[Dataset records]
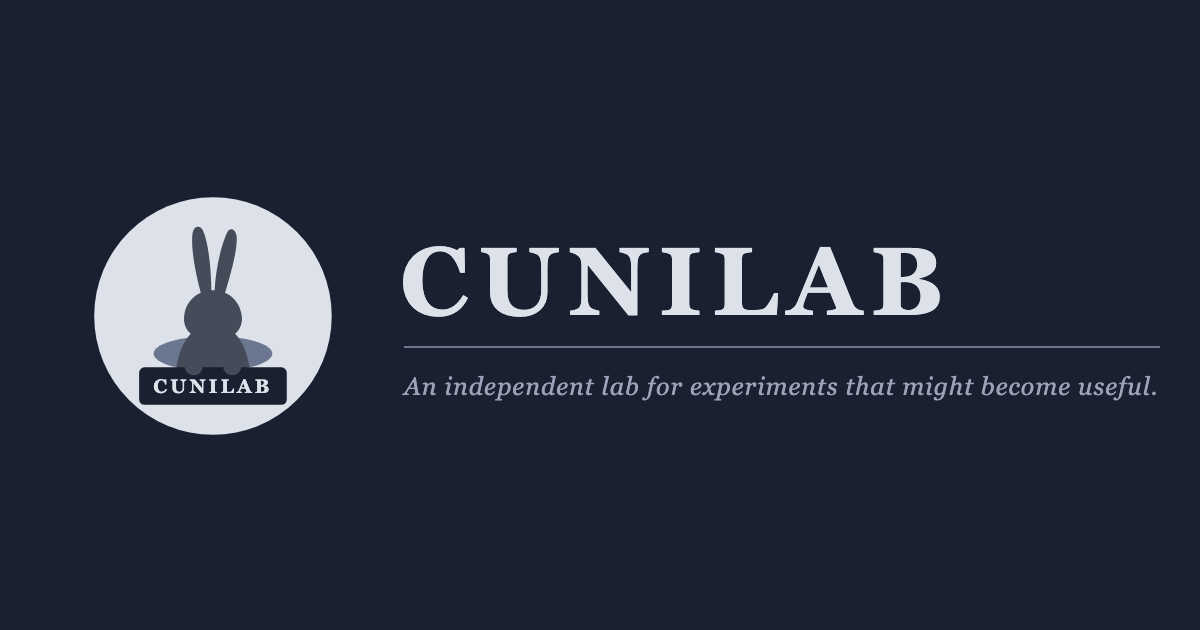
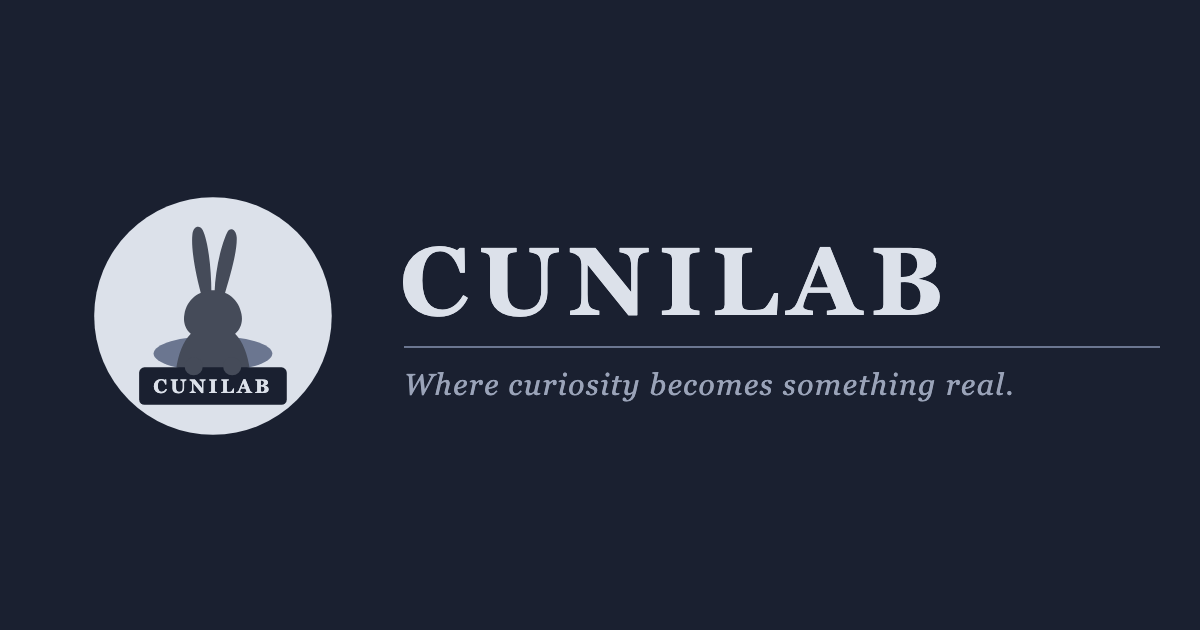
Broaden wording to stay open to any future direction
Drop "independent" and the location, use the new tagline "Where curiosity
becomes something real.", and soften lines that ruled out products,
private work, or planned projects.

Changed region(s): [[0.3392, 0.573, 0.9558, 0.6333]]

diff --git a/index.html b/index.html
@@ -5,7 +5,7 @@
   <meta name="viewport" content="width=device-width, initial-scale=1.0" />
   <meta name="theme-color" content="#1A2030" />
   <title>Cunilab: down the rabbit hole, on purpose</title>
-  <meta name="description" content="Cunilab is an independent lab for experiments that might become useful. Ask. Test. Build. Learn. Repeat." />
+  <meta name="description" content="Cunilab: where curiosity becomes something real. Ask. Test. Build. Learn. Repeat." />
   <link rel="canonical" href="https://cunilab.github.io/" />
   <link rel="icon" type="image/svg+xml" href="./favicon.svg" />
   <link rel="apple-touch-icon" href="./apple-touch-icon.png" />
@@ -13,7 +13,7 @@
   <meta property="og:type" content="website" />
   <meta property="og:site_name" content="Cunilab" />
   <meta property="og:title" content="Cunilab: down the rabbit hole, on purpose" />
-  <meta property="og:description" content="An independent lab for experiments that might become useful." />
+  <meta property="og:description" content="Where curiosity becomes something real." />
   <meta property="og:image" content="https://cunilab.github.io/og.png" />
   <meta property="og:image:width" content="1200" />
   <meta property="og:image:height" content="630" />
@@ -27,9 +27,8 @@
     "name": "Cunilab",
     "url": "https://cunilab.github.io/",
     "logo": "https://cunilab.github.io/apple-touch-icon.png",
-    "description": "An independent lab for experiments that might become useful.",
+    "description": "Where curiosity becomes something real.",
     "foundingDate": "2025",
-    "foundingLocation": "Jakarta, Indonesia",
     "sameAs": ["https://github.com/cunilab"]
   }
   </script>
@@ -50,8 +49,8 @@
   <main>
     <section class="hero">
       <img src="./logo.svg" alt="Cunilab logo: a rabbit climbing out of its hole, holding the Cunilab sign" class="hero-logo" width="240" height="240" />
-      <p class="eyebrow">Jakarta, Indonesia · Since 2025</p>
-      <h1>An independent lab for experiments that might become&nbsp;useful.</h1>
+      <p class="eyebrow">Since 2025</p>
+      <h1>Where curiosity becomes something&nbsp;real.</h1>
       <p class="loop">Ask <span>·</span> Test <span>·</span> Build <span>·</span> Learn <span>·</span> Repeat</p>
       <div class="cta">
         <a class="btn primary" href="https://github.com/cunilab" rel="noopener">See the lab on GitHub</a>
@@ -78,7 +77,7 @@
 
     <section class="section quote">
       <h2>What happens if we try this?</h2>
-      <p class="lead">That question is where every experiment here starts. We don't start with a product plan. We start with curiosity, turn it into an experiment, and build just enough to see what's real. Some experiments become tools. Some become knowledge. Some fail, and that's data too.</p>
+      <p class="lead">That question is where every experiment here starts. Sometimes it starts with a question, sometimes with a problem or a plan. Either way, we turn it into an experiment and build just enough to see what's real. Some experiments become tools. Some become knowledge. Some fail, and that's data too.</p>
     </section>
 
     <section id="philosophy" class="section">
@@ -118,10 +117,10 @@
     <section class="section">
       <p class="label">Lab rules</p>
       <ul class="rules">
-        <li><strong>Curiosity over roadmap.</strong> The subject can change; the method doesn't.</li>
+        <li><strong>Curiosity first.</strong> The subject can change; the method doesn't.</li>
         <li><strong>Small and real beats big and imagined.</strong></li>
         <li><strong>Failure is recorded, not hidden.</strong></li>
-        <li><strong>Open by default.</strong> If it's useful, share it.</li>
+        <li><strong>Share what helps.</strong> If it's useful, let others use it.</li>
       </ul>
     </section>
 
@@ -137,7 +136,7 @@
 
   <footer class="footer">
     <p><em>Cunilab: down the rabbit hole, on purpose.</em></p>
-    <p>Jakarta, Indonesia · <a href="https://github.com/cunilab" rel="noopener">GitHub</a> · <a href="mailto:andresholivin01@gmail.com">Contact</a></p>
+    <p><a href="https://github.com/cunilab" rel="noopener">GitHub</a> · <a href="mailto:andresholivin01@gmail.com">Contact</a></p>
   </footer>
 </body>
 </html>

diff --git a/README.md b/README.md
@@ -1,5 +1,5 @@
 # cunilab.github.io
 
-Cunilab website: an independent lab for experiments that might become useful.
+Cunilab website: where curiosity becomes something real.
 
 Plain static HTML and CSS, served by GitHub Pages from `main`. No build step.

> **Description of the task**
In the entries above, find each line with the word "might" and copy it.

> **Reply**
-  <meta name="description" content="Cunilab is an independent lab for experiments that might become useful. Ask. Test. Build. Learn. Repeat." />
-  <meta property="og:description" content="An independent lab for experiments that might become useful." />
-    "description": "An independent lab for experiments that might become useful.",
-      <h1>An independent lab for experiments that might become&nbsp;useful.</h1>
-Cunilab website: an independent lab for experiments that might become useful.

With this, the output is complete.